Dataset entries
== == ==
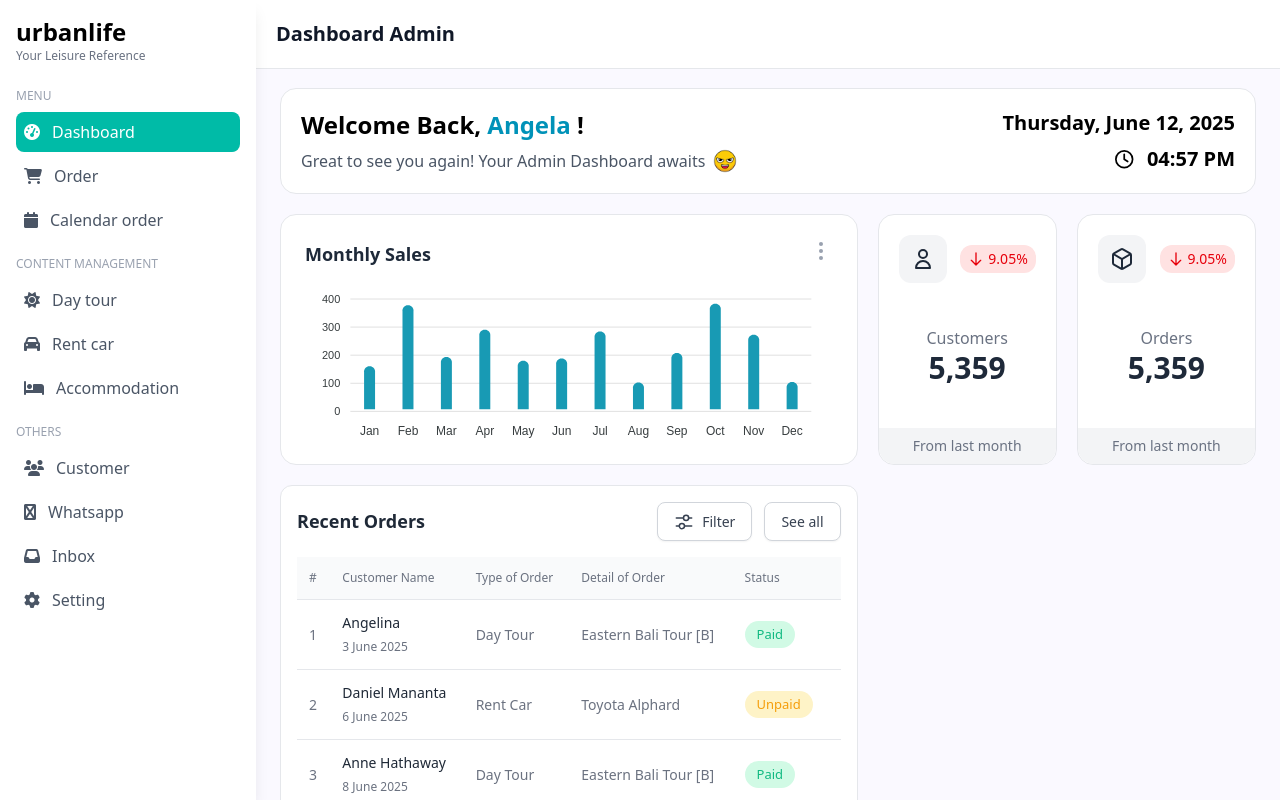
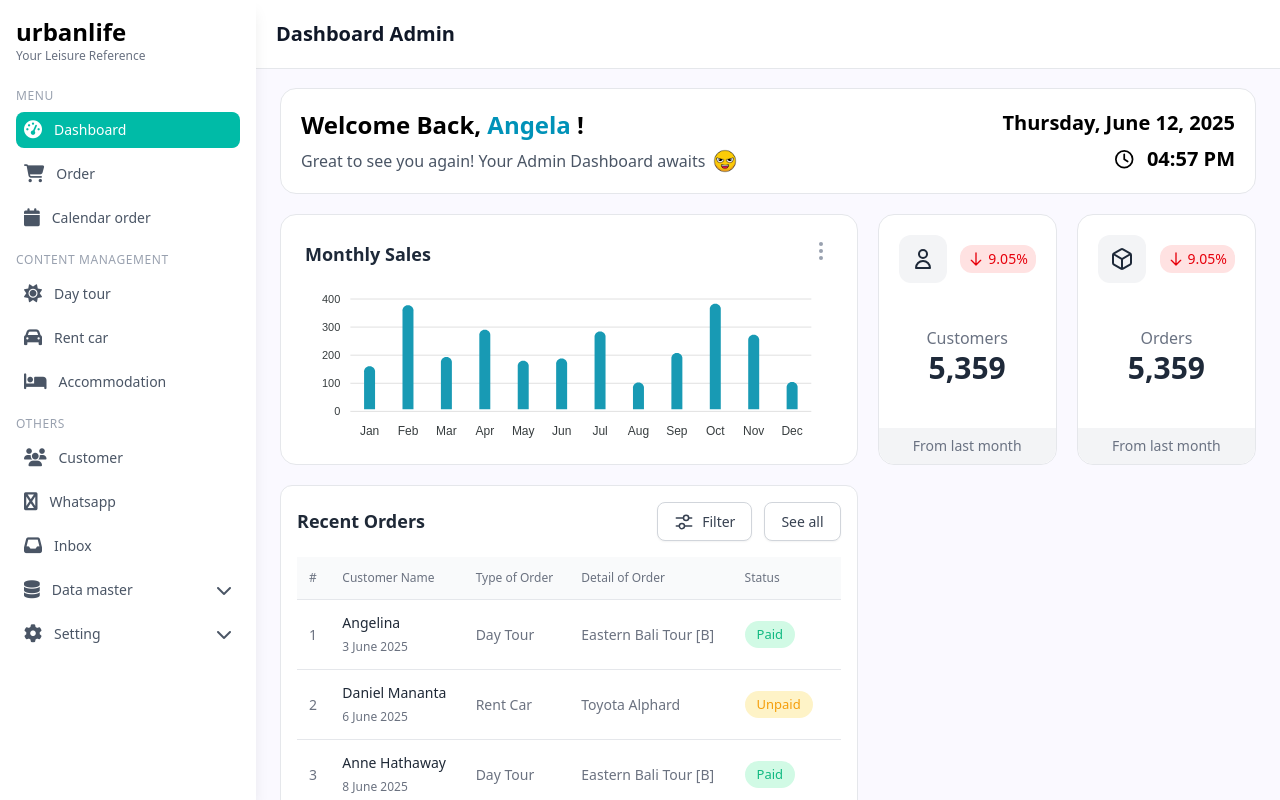
Before and after one commit to myreds12/urbanlife-frontend, a React (Vite) app in the folder urbanlife-frontend/: page /dashboard in a window 1280 px wide. Shown: the top 800 px of the page. Built offline with nearby package versions, Linux system fonts and the light colour scheme.

Commit message:
feat(AdminDashboard): add dropdown components and enhance sidebar navigation

```diff
--- /dev/null
+++ b/urbanlife-frontend/src/components/AdminDashboard/Utils/Ui/Dropdown.tsx
@@ -0,0 +1,38 @@
+import React from "react";
+import { useEffect, useRef } from "react";
+
+interface DropdownProps {
+  isOpen: boolean;
+  onClose: () => void;
+  children: React.ReactNode;
+  className?: string;
+}
+
+export const Dropdown: React.FC<DropdownProps> = ({ isOpen, onClose, children, className = "" }) => {
+  const dropdownRef = useRef<HTMLDivElement>(null);
+
+  useEffect(() => {
+    const handleClickOutside = (event: MouseEvent) => {
+      if (
+        dropdownRef.current &&
+        !dropdownRef.current.contains(event.target as Node) &&
+        !(event.target as HTMLElement).closest(".dropdown-toggle")
+      ) {
+        onClose();
+      }
+    };
+    document.addEventListener("mousedown", handleClickOutside);
+    return () => document.removeEventListener("mousedown", handleClickOutside);
+  }, [onClose]);
+
+  if (!isOpen) return null;
+
+  return (
+    <div
+      ref={dropdownRef}
+      className={`absolute z-40 right-0 mt-2 rounded-xl border border-gray-200 bg-white shadow-lg dark:border-gray-800 dark:bg-gray-900 ${className}`}
+    >
+      {children}
+    </div>
+  );
+};
--- /dev/null
+++ b/urbanlife-frontend/src/components/AdminDashboard/Utils/Ui/DropdownItem.tsx
@@ -0,0 +1,37 @@
+import { Link } from "react-router";
+
+interface DropdownItemProps {
+  tag?: "a" | "button";
+  to?: string;
+  onClick?: () => void;
+  onItemClick?: () => void;
+  baseClassName?: string;
+  className?: string;
+  children: React.ReactNode;
+}
+
+export const DropdownItem: React.FC<DropdownItemProps> = ({
+  tag = "button",
+  to,
+  onClick,
+  onItemClick,
+  baseClassName = "block w-full text-left px-4 py-2 text-sm text-gray-700 hover:bg-gray-100 hover:text-gray-900",
+  className,
+  children,
+}) => {
+  const handleClick = (event: React.MouseEvent) => {
+    if (tag === "button") event.preventDefault();
+    onClick?.();
+    onItemClick?.();
+  };
+
+  return tag === "a" && to ? (
+    <Link to={to} className={`${baseClassName} ${className}`.trim()} onClick={handleClick}>
+      {children}
+    </Link>
+  ) : (
+    <button onClick={handleClick} className={`${baseClassName} ${className}`.trim()}>
+      {children}
+    </button>
+  );
+};
--- a/urbanlife-frontend/src/layouts/AdminDashboard/AppSidebar.tsx
+++ b/urbanlife-frontend/src/layouts/AdminDashboard/AppSidebar.tsx
@@ -1,51 +1,120 @@
+import { useState } from "react";
 import { Link, useLocation } from "react-router-dom";
+import { Dropdown } from "../../components/AdminDashboard/Utils/Ui/Dropdown";
+import { DropdownItem } from "../../components/AdminDashboard/Utils/Ui/DropdownItem";
 
-const AppSidebar: React.FC = () => {
+const navItems = [
+  { icon: "fa-tachometer-alt", name: "Dashboard", path: "/dashboard" },
+  { icon: "fa-shopping-cart", name: "Order", path: "/order" },
+  { icon: "fa-calendar", name: "Calendar order", path: "/calendar-order" },
+];
+
+const contentItems = [
+  { icon: "fa-sun", name: "Day tour", path: "/day-tour" },
+  { icon: "fa-car", name: "Rent car", path: "/rent-car" },
+  { icon: "fa-bed", name: "Accommodation", path: "/accommodation" },
+];
+
+const othersItems = [
+  { icon: "fa-users", name: "Customer", path: "/customer" },
+  { icon: "fa-whatsapp", name: "Whatsapp", path: "/whatsapp-connect" },
+  { icon: "fa-inbox", name: "Inbox", path: "/inbox" },
+  {
+    icon: "fa-database",
+    name: "Data master",
+    subItems: [
+      { name: "Countries", path: "/countries" },
+      { name: "Cities", path: "/cities" },
+      { name: "Car", path: "/car" },
+      { name: "Driver", path: "/driver" },
+      { name: "Guide", path: "/guide" },
+    ],
+  },
+  {
+    icon: "fa-cog",
+    name: "Setting",
+    subItems: [{ name: "User", path: "/user" }],
+  },
+];
+
+const AppSidebar = () => {
   const location = useLocation();
-
-  const navItems = [
-    { icon: "fa-tachometer-alt", name: "Dashboard", path: "/dashboard", category: "MENU" },
-    { icon: "fa-shopping-cart", name: "Order", path: "/order", category: "MENU" },
-    { icon: "fa-calendar", name: "Calendar order", path: "/calendar-order", category: "MENU" },
-    { icon: "fa-sun", name: "Day tour", path: "/day-tour", category: "CONTENT MANAGEMENT" },
-    { icon: "fa-car", name: "Rent car", path: "/rent-car", category: "CONTENT MANAGEMENT" },
-    { icon: "fa-bed", name: "Accommodation", path: "/accommodation", category: "CONTENT MANAGEMENT" },
-    { icon: "fa-users", name: "Customer", path: "/customer", category: "OTHERS" },
-    { icon: "fa-whatsapp", name: "Whatsapp", path: "/whatsapp-connect", category: "OTHERS" },
-    { icon: "fa-inbox", name: "Inbox", path: "/inbox", category: "OTHERS" },
-    { icon: "fa-cog", name: "Setting", path: "/setting", category: "OTHERS" },
-  ];
+  const [openDropdown, setOpenDropdown] = useState<string | null>(null);
 
   const isActive = (path: string) => location.pathname === path;
+
+  const toggleDropdown = (name: string) => {
+    setOpenDropdown((prev) => (prev === name ? null : name));
+  };
+
+  const renderMenuItems = (items: typeof navItems) => (
+    <ul className="space-y-2">
+      {items.map((item) => (
+        <li key={item.name} className="relative">
+          {item.subItems ? (
+            <>
+              <button
+                onClick={() => toggleDropdown(item.name)}
+                className={`flex items-center p-2 rounded-lg w-full text-left transition-colors ${
+                  isActive(item.path || "") ? "bg-teal-500 text-white" : "text-gray-600 hover:bg-gray-100"
+                }`}
+              >
+                <i className={`fas ${item.icon} mr-3 text-lg`}></i>
+                <span className="text-sm">{item.name}</span>
+                <i className={`fas fa-chevron-down ml-auto transition-transform ${
+                  openDropdown === item.name ? "rotate-180" : ""
+                }`}></i>
+              </button>
+              <Dropdown
+                isOpen={openDropdown === item.name}
+                onClose={() => setOpenDropdown(null)}
+                className="w-48 mt-1 left-0"
+              >
+                {item.subItems.map((subItem) => (
+                  <DropdownItem key={subItem.name} to={subItem.path} onItemClick={() => setOpenDropdown(null)}>
+                    {subItem.name}
+                  </DropdownItem>
+                ))}
+              </Dropdown>
+            </>
+          ) : (
+            item.path && (
+              <Link
+                to={item.path}
+                className={`flex items-center p-2 rounded-lg transition-colors ${
+                  isActive(item.path) ? "bg-teal-500 text-white" : "text-gray-600 hover:bg-gray-100"
+                }`}
+              >
+                <i className={`fas ${item.icon} mr-3 text-lg`}></i>
+                <span className="text-sm">{item.name}</span>
+              </Link>
+            )
+          )}
+        </li>
+      ))}
+    </ul>
+  );
 
   return (
     <aside className="fixed top-0 left-0 h-screen w-64 bg-white shadow-lg z-50 p-4">
       <div className="mb-6">
-        <div className="text-2xl font-bold">urbanlife</div>
+        <div className="text-2xl font-bold text-black">urbanlife</div>
         <div className="text-xs text-gray-500">Your Leisure Reference</div>
       </div>
-      {["MENU", "CONTENT MANAGEMENT", "OTHERS"].map((category) => (
-        <div key={category} className="mb-4">
-          {category && <div className="text-xs text-gray-400 uppercase mb-2">{category}</div>}
-          <ul className="space-y-1">
-            {navItems
-              .filter((item) => item.category === category)
-              .map((item) => (
-                <li key={item.name}>
-                  <Link
-                    to={item.path}
-                    className={`flex items-center p-2 rounded-lg ${
-                      isActive(item.path) ? "bg-teal-500 text-white" : "text-gray-600 hover:bg-gray-100"
-                    }`}
-                  >
-                    <i className={`fas ${item.icon} mr-3`}></i>
-                    <span>{item.name}</span>
-                  </Link>
-                </li>
-              ))}
-          </ul>
+      <nav className="flex-1 overflow-y-auto">
+        <div className="mb-4">
+          <h2 className="text-xs text-gray-400 uppercase mb-2 tracking-wider">Menu</h2>
+          {renderMenuItems(navItems)}
         </div>
-      ))}
+        <div className="mb-4">
+          <h2 className="text-xs text-gray-400 uppercase mb-2 tracking-wider">Content Management</h2>
+          {renderMenuItems(contentItems)}
+        </div>
+        <div>
+          <h2 className="text-xs text-gray-400 uppercase mb-2 tracking-wider">Others</h2>
+          {renderMenuItems(othersItems)}
+        </div>
+      </nav>
     </aside>
   );
 };
```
== == ==
About this exercise — Go through the entries above and pull out each line with "onClick" in it.

Exercise result —
+  onClick?: () => void;
+  onClick,
+    onClick?.();
+    <Link to={to} className={`${baseClassName} ${className}`.trim()} onClick={handleClick}>
+    <button onClick={handleClick} className={`${baseClassName} ${className}`.trim()}>
+                onClick={() => toggleDropdown(item.name)}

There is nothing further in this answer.